Steve Palmer, a funeral director in Cottonwood, Arizona, and former member of the policy board at the National Funeral Directors Association, said the conflict of interest “just leads to problems”.
"There are no ethics there when you do that,” Mr Palmer said.
“You are not looking at the full disposition (of a body). You are looking at how to make money."
Ms Hess runs Sunset Mesa, a funeral home, and Donor Services, a body broker operation from the same building in Montrose.
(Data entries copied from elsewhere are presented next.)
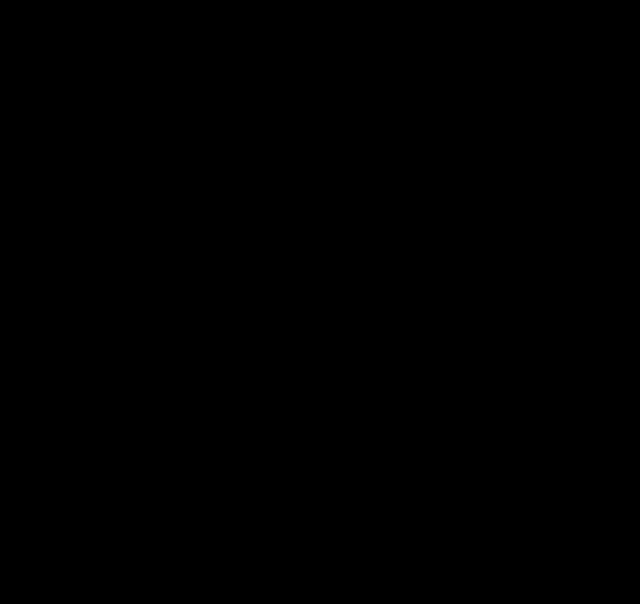
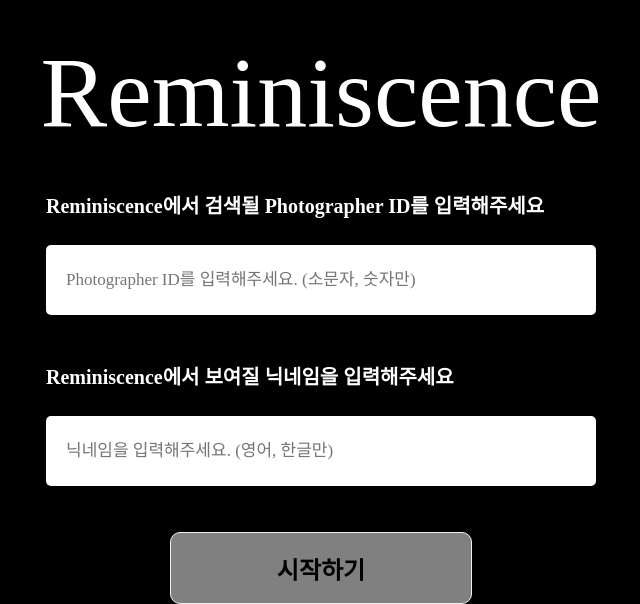
Before and after one commit to Leets-Official/Reminiscence-FE, a React (Create React App) app: page /Nickname in a window 1280 px wide. Before the commit this address had no page. Shown: the part 215-819 px from the top of the page, without its empty margins (319-959 px from the left). Built offline with nearby package versions, Linux system fonts and the light colour scheme.

Commit message:
feat: 닉네임 설정 페이지 구현

```diff
--- a/src/App.js
+++ b/src/App.js
@@ -3,6 +3,7 @@
 import GlobalStyle from './GlobalStyle';
 import Main from './pages/Main';
 import SignUp from './pages/SignUp';
+import Nickname from './pages/Nickname';
 
 function App() {
   return (
@@ -12,6 +13,7 @@
         <Routes>
           <Route path='/' element={<Main />}></Route>
           <Route path='/SignUp' element={<SignUp />}></Route>
+          <Route path='/Nickname' element={<Nickname />}></Route>
         </Routes>
       </Router>
     </Fragment>
--- a/src/constants/signUpFormat.js
+++ b/src/constants/signUpFormat.js
@@ -2,6 +2,8 @@
   EMAIL: 'E-mail',
   PASSWORD: 'Password',
   BIRTHDAY: 'Birthday',
+  ID: 'Reminiscence에서 검색될 Photographer ID를 입력해주세요',
+  NICKNAME: 'Reminiscence에서 보여질 닉네임을 입력해주세요',
 };
 
 export const SIGNUP_FORMAT = [
@@ -17,3 +19,16 @@
     placeholder: '생년월일 6글자를 입력해주세요. ex) 030211',
   },
 ];
+
+export const NICKNAME_FORMAT = [
+  {
+    title: TITLE.ID,
+    type: 'text',
+    placeholder: 'Photographer ID를 입력해주세요. (소문자, 숫자만)',
+  },
+  {
+    title: TITLE.NICKNAME,
+    type: 'text',
+    placeholder: '닉네임을 입력해주세요. (영어, 한글만)',
+  },
+];
--- /dev/null
+++ b/src/pages/Nickname/Nickname.js
@@ -0,0 +1,54 @@
+import * as S from './Nickname.styled';
+import { useState } from 'react';
+import { NICKNAME_FORMAT, TITLE } from '../../constants';
+import SignUpInput from '../../component/SignUpInput';
+
+export default function NickName() {
+  const [id, setId] = useState('');
+  const [nickname, setNickname] = useState('');
+  const isFilled = id.length && nickname.length;
+
+  const handleIdChange = (e) => {
+    setId(e.target.value);
+  };
+  const handleNicknameChange = (e) => {
+    setNickname(e.target.value);
+  };
+
+  return (
+    <S.MainConatiner>
+      <S.Section>
+        <S.Logo>Reminiscence</S.Logo>
+        <S.Inputs>
+          {NICKNAME_FORMAT.map(({ title, type, placeholder }) => (
+            <SignUpInput
+              key={title}
+              title={title}
+              type={type}
+              placeholder={placeholder}
+              value={title === TITLE.ID ? id : nickname}
+              onChange={
+                title === TITLE.ID ? handleIdChange : handleNicknameChange
+              }
+            />
+          ))}
+          <S.ButtonContainer>
+            {isFilled ? (
+              <S.NextButton to='/' isFilled={isFilled}>
+                다음으로
+              </S.NextButton>
+            ) : (
+              <S.NextButton
+                to='/'
+                isFilled={isFilled}
+                onClick={(e) => e.preventDefault()}
+              >
+                시작하기
+              </S.NextButton>
+            )}
+          </S.ButtonContainer>
+        </S.Inputs>
+      </S.Section>
+    </S.MainConatiner>
+  );
+}
--- /dev/null
+++ b/src/pages/Nickname/Nickname.styled.js
@@ -0,0 +1,59 @@
+import { styled } from 'styled-components';
+import { Link } from 'react-router-dom';
+
+export const MainConatiner = styled.main`
+  width: 100%;
+  height: 100vh;
+
+  display: flex;
+  justify-content: center;
+  align-items: center;
+`;
+
+export const Section = styled.section`
+  width: 700px;
+  height: 300px;
+
+  display: flex;
+  flex-direction: column;
+  justify-content: space-around;
+  align-items: center;
+`;
+
+export const Logo = styled.div`
+  font-size: 100px;
+  font-family: Pacifico, cursive;
+  font-weight: 400;
+
+  color: white;
+`;
+
+export const Inputs = styled.div`
+  margin-top: 40px;
+`;
+
+export const NextButton = styled(Link)`
+  font-size: 24px;
+  font-family: K2D, sans-serif;
+  font-weight: 700;
+
+  width: 300px;
+  height: 70px;
+
+  display: flex;
+  justify-content: center;
+  align-items: center;
+
+  border-radius: 10px;
+  border: 1px solid #f0f0f0;
+  background: ${({ isFilled }) => (isFilled ? '#fff0a4' : 'gray')};
+
+  text-decoration: none;
+  color: black;
+  cursor: ${({ isFilled }) => (isFilled ? 'pointer' : 'not-allowed')};
+`;
+
+export const ButtonContainer = styled.div`
+  display: flex;
+  justify-content: center;
+`;
--- /dev/null
+++ b/src/pages/Nickname/index.js
@@ -0,0 +1,3 @@
+import Nickname from './Nickname';
+
+export default Nickname;
--- a/src/pages/SignUp/SignUp.js
+++ b/src/pages/SignUp/SignUp.js
@@ -46,12 +46,12 @@
           ))}
           <S.ButtonContainer>
             {isFilled ? (
-              <S.NextButton to='SignUpNext' isFilled={isFilled}>
+              <S.NextButton to='/NickName' isFilled={isFilled}>
                 다음으로
               </S.NextButton>
             ) : (
               <S.NextButton
-                to='SignUpNext'
+                to='/NickName'
                 isFilled={isFilled}
                 onClick={(e) => e.preventDefault()}
               >
```
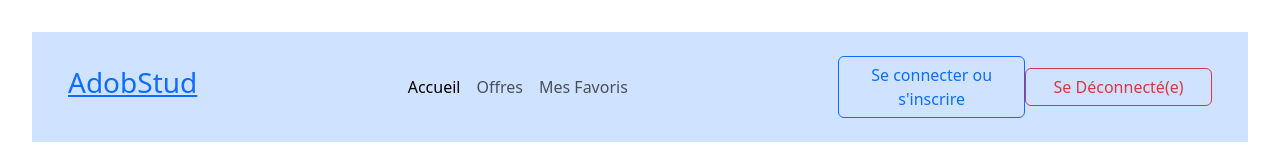
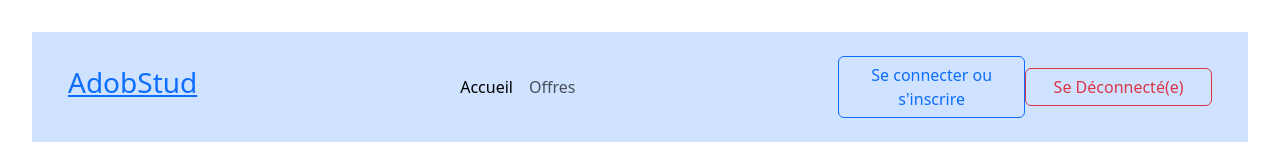
Before and after one commit to Doudou210/gestions-offres, a React (Vite) app in the folder frontend/: page / in a window 1280 px wide. Shown: the top 160 px of the page. Built offline with nearby package versions, Linux system fonts and the light colour scheme.

Commit message:
refactory authuser

```diff
--- a/frontend/src/components/authUsers/AuthUser.tsx
+++ b/frontend/src/components/authUsers/AuthUser.tsx
@@ -1,14 +1,14 @@
 import React,{ useState } from "react";
 import "../../assets/css/AuthUser.css"
-import { useNavigate } from "react-router-dom";
+// import { useNavigate } from "react-router-dom";
 
 export default function AuthUser() {
   const [username, setUsername] = useState("");
   const [email, setEmail] = useState("");
   const [password, setPassword] = useState("");
   const [isLogin, setIsLogin] = useState(true);
-  const [message, setMessage] = useState("");
-  const navigate = useNavigate();
+  // const [message, setMessage] = useState("");
+  // const navigate = useNavigate();
 
   const handleSubmit = async (e:React.FormEvent<HTMLFormElement>) => {
     e.preventDefault();
@@ -48,10 +48,10 @@ export default function AuthUser() {
           onChange={(e) => setPassword(e.target.value)}
           className="auth-input"
         />
-        {message && <p className="auth-message">{message}</p>}
+        {/* {message && <p className="auth-message">{message}</p>} */}
 
         <button type="submit" className="auth-button">
-            {isLogin ? "Login" : "Register"}
+          {isLogin ? "Login" : "Register"}
         </button>
         {
           isLogin && (
--- a/frontend/src/components/navBars/Header.tsx
+++ b/frontend/src/components/navBars/Header.tsx
@@ -25,7 +25,7 @@ export default function Header() {
               <Link to={"/mes_offres"} className="nav-link" >Offres</Link>
             </li>
             <li className="nav-item">
-              <Link to={"/mes_favoris"} className="nav-link"> Mes Favoris</Link>
+              {/* <Link to={"/mes_favoris"} className="nav-link"> Mes Favoris</Link> */}
             </li>
             <hr />
           </ul>
```
Also changed, not shown: frontend/src/components/navBars/Footer.tsx (+9 -3 lines).
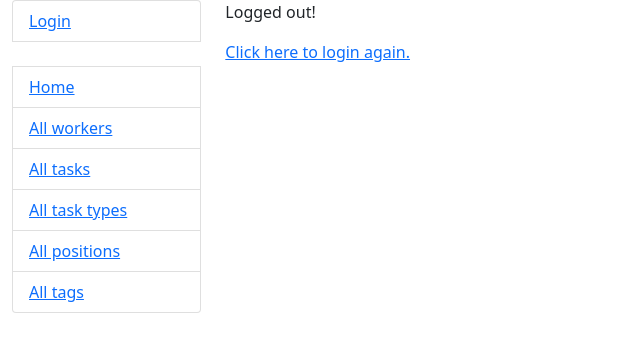
After one commit to NataliiaPodoroha/it-company-task-manager, a Django app: template templates/registration/logged_out.html in a window 1280 px wide. The commit adds this page. Shown: the top 352 px of the page, without its empty margins (0-640 px from the left). Run offline with Django 3.2, Linux system fonts and the light colour scheme; the template is opened without the code that fills it, so the values that code supplies are empty.

Commit message:
Add login and logout functionality

```diff
--- a/it_company_task_manager/urls.py
+++ b/it_company_task_manager/urls.py
@@ -22,4 +22,5 @@ from django.urls import path, include
 urlpatterns = [
     path("admin/", admin.site.urls),
     path("", include("task_manager.urls", namespace="task_manager")),
+    path("accounts/", include("django.contrib.auth.urls")),
 ] + static(settings.STATIC_URL, document_root=settings.STATIC_ROOT)
--- a/templates/includes/sidebar.html
+++ b/templates/includes/sidebar.html
@@ -1,12 +1,12 @@
 <ul class="sidebar-nav list-group">
-{#  {% if user.is_authenticated %}#}
-{#    <li class="list-group-item">User: <a href="{{ user.get_absolute_url }}">{{ user.get_username }}</a></li>#}
-{#    <li class="list-group-item"><a href="{% url 'logout'%}?next={{request.path}}">Logout</a></li>#}
-{#  {% else %}#}
-{#    <li class="list-group-item"><a href="{% url 'login'%}?next={{request.path}}">Login</a></li>#}
-{#  {% endif %}#}
-{##}
-{#  <br>#}
+  {% if user.is_authenticated %}
+    <li class="list-group-item">User: <a href="{{ user.get_absolute_url }}">{{ user.get_username }}</a></li>
+    <li class="list-group-item"><a href="{% url 'logout'%}?next={{request.path}}">Logout</a></li>
+  {% else %}
+    <li class="list-group-item"><a href="{% url 'login'%}?next={{request.path}}">Login</a></li>
+  {% endif %}
+
+  <br>
 
   <li class="list-group-item"><a href="{% url 'task_manager:index' %}">Home</a></li>
   <li class="list-group-item"><a href="#">All workers</a></li>
--- /dev/null
+++ b/templates/registration/logged_out.html
@@ -0,0 +1,7 @@
+{% extends "base.html" %}
+
+{% block content %}
+<p>Logged out!</p>
+
+<a href="{% url 'login'%}">Click here to login again.</a>
+{% endblock %}
```
Also changed, not shown: templates/registration/login.html (added, +24 -0 lines).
Some former staff members of Sunset Mesa said they never heard Ms Hess disclose to donors that the bodies would be sold for profit.
Robert Fells, general counsel of the International Cemetery, Cremation and Funeral Association, called the operation a “deception”.
"The fact that now the business is also making money from the sale of body parts – if that is not being told to the family, it is unethical and probably illegal,” Mr Fells said.
He called running such a multifaceted operation "a new frontier."
Through the attorney, Ms Hess declined to comment for this story and didn't address questions about the FBI probe, her business practices, and the allegations by former employees. The attorney, Carol Viner, asked Reuters to "refrain from contacting" Ms Hess employees "for any reason."
The focus and extent of the federal probe into the operation is unclear, and the FBI also declined to comment.
Separate from the FBI inquiry, Reuters has learned that Colorado state funeral regulators are investigating Ms Hess's funeral home, Sunset Mesa. The state's Department of Regulatory Agencies said it has nine open complaints about Sunset Mesa – "higher than average" for funeral homes in the state, said spokesman Lee Rasizer.
He would not discuss the nature of those complaints or any action it may be taking.
Reuters began examining the Hess companies more than a year ago as part of the news agency's exploration of the human body trade, a virtually unregulated industry that largely operates in the shadows.